*About this exercise:* Nothing but the records, repeated word for word and free of pictures, belongs in the answer.

*Change detection data:*
--------
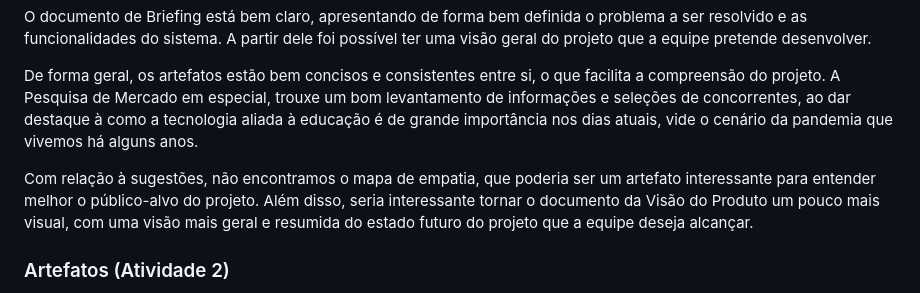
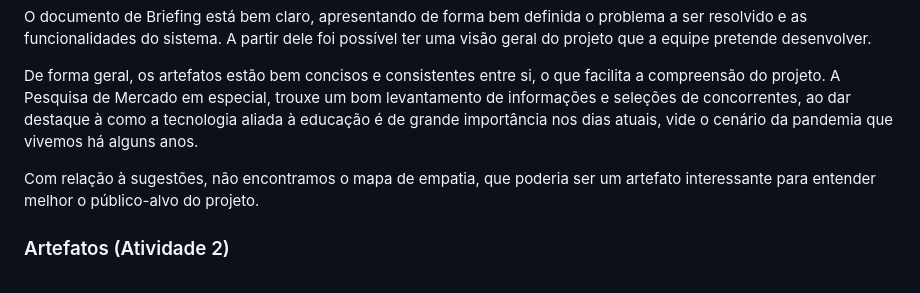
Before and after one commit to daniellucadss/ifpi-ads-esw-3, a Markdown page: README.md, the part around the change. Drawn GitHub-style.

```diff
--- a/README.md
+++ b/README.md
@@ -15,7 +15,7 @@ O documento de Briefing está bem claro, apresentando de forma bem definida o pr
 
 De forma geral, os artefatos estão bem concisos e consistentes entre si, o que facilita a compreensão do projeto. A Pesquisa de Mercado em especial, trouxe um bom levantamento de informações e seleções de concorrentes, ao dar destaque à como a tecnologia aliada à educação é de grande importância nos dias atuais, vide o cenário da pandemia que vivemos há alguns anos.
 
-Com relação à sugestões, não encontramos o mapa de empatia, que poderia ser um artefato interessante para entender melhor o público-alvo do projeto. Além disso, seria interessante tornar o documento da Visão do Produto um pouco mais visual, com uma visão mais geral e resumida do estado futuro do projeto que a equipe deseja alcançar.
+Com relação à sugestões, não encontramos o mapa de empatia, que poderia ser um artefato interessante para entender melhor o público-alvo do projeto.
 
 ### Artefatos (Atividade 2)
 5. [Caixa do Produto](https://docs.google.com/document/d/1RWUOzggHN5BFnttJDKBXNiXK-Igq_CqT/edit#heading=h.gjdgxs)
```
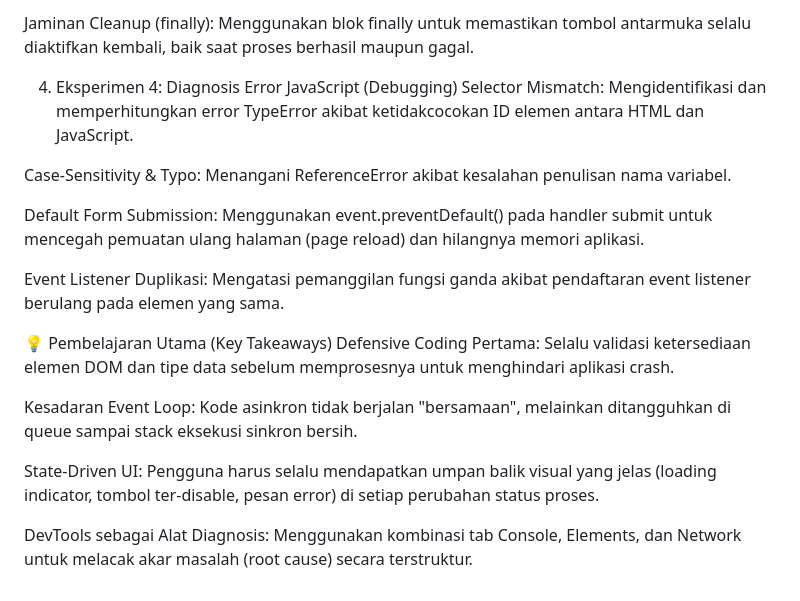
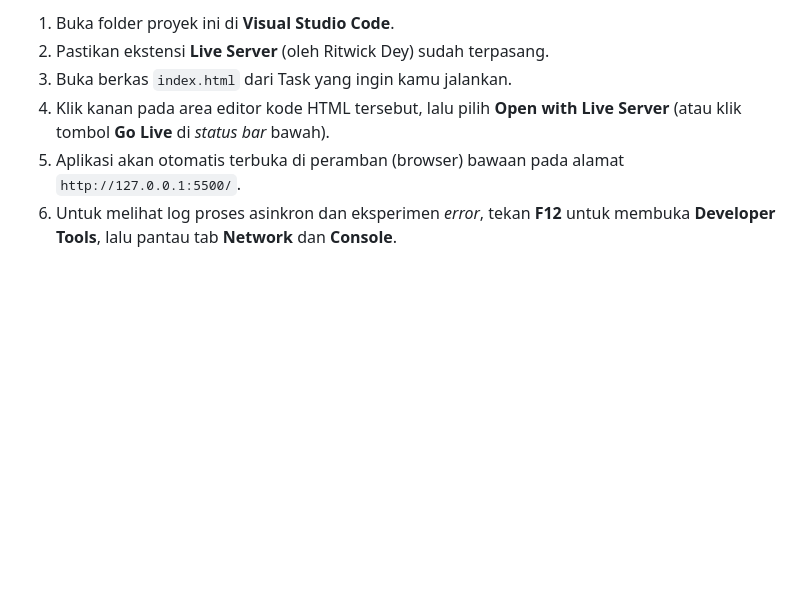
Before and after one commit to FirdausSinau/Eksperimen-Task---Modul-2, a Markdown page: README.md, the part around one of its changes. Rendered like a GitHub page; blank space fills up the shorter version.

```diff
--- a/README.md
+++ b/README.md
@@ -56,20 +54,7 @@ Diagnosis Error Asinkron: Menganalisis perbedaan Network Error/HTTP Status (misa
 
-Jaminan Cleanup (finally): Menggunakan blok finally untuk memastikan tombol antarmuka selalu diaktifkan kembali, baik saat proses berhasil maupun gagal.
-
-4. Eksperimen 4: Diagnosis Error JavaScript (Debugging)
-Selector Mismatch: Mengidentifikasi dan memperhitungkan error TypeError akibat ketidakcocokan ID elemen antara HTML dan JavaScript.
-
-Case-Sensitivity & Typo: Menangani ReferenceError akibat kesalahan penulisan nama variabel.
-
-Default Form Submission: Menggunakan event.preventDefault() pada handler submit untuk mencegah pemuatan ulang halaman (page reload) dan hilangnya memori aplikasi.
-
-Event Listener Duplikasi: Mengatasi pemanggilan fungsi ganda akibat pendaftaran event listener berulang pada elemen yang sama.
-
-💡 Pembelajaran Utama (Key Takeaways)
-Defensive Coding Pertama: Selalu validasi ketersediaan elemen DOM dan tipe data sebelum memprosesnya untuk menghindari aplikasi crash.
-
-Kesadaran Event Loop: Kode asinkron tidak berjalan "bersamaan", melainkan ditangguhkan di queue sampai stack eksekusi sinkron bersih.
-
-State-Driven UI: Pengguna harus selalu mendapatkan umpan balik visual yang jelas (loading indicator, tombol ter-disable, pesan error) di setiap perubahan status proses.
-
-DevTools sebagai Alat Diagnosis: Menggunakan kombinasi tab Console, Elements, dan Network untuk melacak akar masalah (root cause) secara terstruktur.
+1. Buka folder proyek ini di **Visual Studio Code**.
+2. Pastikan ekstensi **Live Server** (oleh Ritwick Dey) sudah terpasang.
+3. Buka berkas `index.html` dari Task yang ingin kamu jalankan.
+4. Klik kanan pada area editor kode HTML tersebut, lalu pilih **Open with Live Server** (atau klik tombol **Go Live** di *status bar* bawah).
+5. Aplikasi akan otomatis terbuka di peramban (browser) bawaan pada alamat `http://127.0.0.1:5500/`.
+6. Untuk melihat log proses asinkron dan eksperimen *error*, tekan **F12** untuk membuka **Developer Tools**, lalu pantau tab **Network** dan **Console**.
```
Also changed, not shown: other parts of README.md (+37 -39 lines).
--------
*Answer to this problem:*
Before and after one commit to daniellucadss/ifpi-ads-esw-3, a Markdown page: README.md, the part around the change. Drawn GitHub-style.

```diff
--- a/README.md
+++ b/README.md
@@ -15,7 +15,7 @@ O documento de Briefing está bem claro, apresentando de forma bem definida o pr
 
 De forma geral, os artefatos estão bem concisos e consistentes entre si, o que facilita a compreensão do projeto. A Pesquisa de Mercado em especial, trouxe um bom levantamento de informações e seleções de concorrentes, ao dar destaque à como a tecnologia aliada à educação é de grande importância nos dias atuais, vide o cenário da pandemia que vivemos há alguns anos.
 
-Com relação à sugestões, não encontramos o mapa de empatia, que poderia ser um artefato interessante para entender melhor o público-alvo do projeto. Além disso, seria interessante tornar o documento da Visão do Produto um pouco mais visual, com uma visão mais geral e resumida do estado futuro do projeto que a equipe deseja alcançar.
+Com relação à sugestões, não encontramos o mapa de empatia, que poderia ser um artefato interessante para entender melhor o público-alvo do projeto.
 
 ### Artefatos (Atividade 2)
 5. [Caixa do Produto](https://docs.google.com/document/d/1RWUOzggHN5BFnttJDKBXNiXK-Igq_CqT/edit#heading=h.gjdgxs)
```
Before and after one commit to FirdausSinau/Eksperimen-Task---Modul-2, a Markdown page: README.md, the part around one of its changes. Rendered like a GitHub page; blank space fills up the shorter version.

```diff
--- a/README.md
+++ b/README.md
@@ -56,20 +54,7 @@ Diagnosis Error Asinkron: Menganalisis perbedaan Network Error/HTTP Status (misa
 
-Jaminan Cleanup (finally): Menggunakan blok finally untuk memastikan tombol antarmuka selalu diaktifkan kembali, baik saat proses berhasil maupun gagal.
-
-4. Eksperimen 4: Diagnosis Error JavaScript (Debugging)
-Selector Mismatch: Mengidentifikasi dan memperhitungkan error TypeError akibat ketidakcocokan ID elemen antara HTML dan JavaScript.
-
-Case-Sensitivity & Typo: Menangani ReferenceError akibat kesalahan penulisan nama variabel.
-
-Default Form Submission: Menggunakan event.preventDefault() pada handler submit untuk mencegah pemuatan ulang halaman (page reload) dan hilangnya memori aplikasi.
-
-Event Listener Duplikasi: Mengatasi pemanggilan fungsi ganda akibat pendaftaran event listener berulang pada elemen yang sama.
-
-💡 Pembelajaran Utama (Key Takeaways)
-Defensive Coding Pertama: Selalu validasi ketersediaan elemen DOM dan tipe data sebelum memprosesnya untuk menghindari aplikasi crash.
-
-Kesadaran Event Loop: Kode asinkron tidak berjalan "bersamaan", melainkan ditangguhkan di queue sampai stack eksekusi sinkron bersih.
-
-State-Driven UI: Pengguna harus selalu mendapatkan umpan balik visual yang jelas (loading indicator, tombol ter-disable, pesan error) di setiap perubahan status proses.
-
-DevTools sebagai Alat Diagnosis: Menggunakan kombinasi tab Console, Elements, dan Network untuk melacak akar masalah (root cause) secara terstruktur.
+1. Buka folder proyek ini di **Visual Studio Code**.
+2. Pastikan ekstensi **Live Server** (oleh Ritwick Dey) sudah terpasang.
+3. Buka berkas `index.html` dari Task yang ingin kamu jalankan.
+4. Klik kanan pada area editor kode HTML tersebut, lalu pilih **Open with Live Server** (atau klik tombol **Go Live** di *status bar* bawah).
+5. Aplikasi akan otomatis terbuka di peramban (browser) bawaan pada alamat `http://127.0.0.1:5500/`.
+6. Untuk melihat log proses asinkron dan eksperimen *error*, tekan **F12** untuk membuka **Developer Tools**, lalu pantau tab **Network** dan **Console**.
```
Also changed, not shown: other parts of README.md (+37 -39 lines).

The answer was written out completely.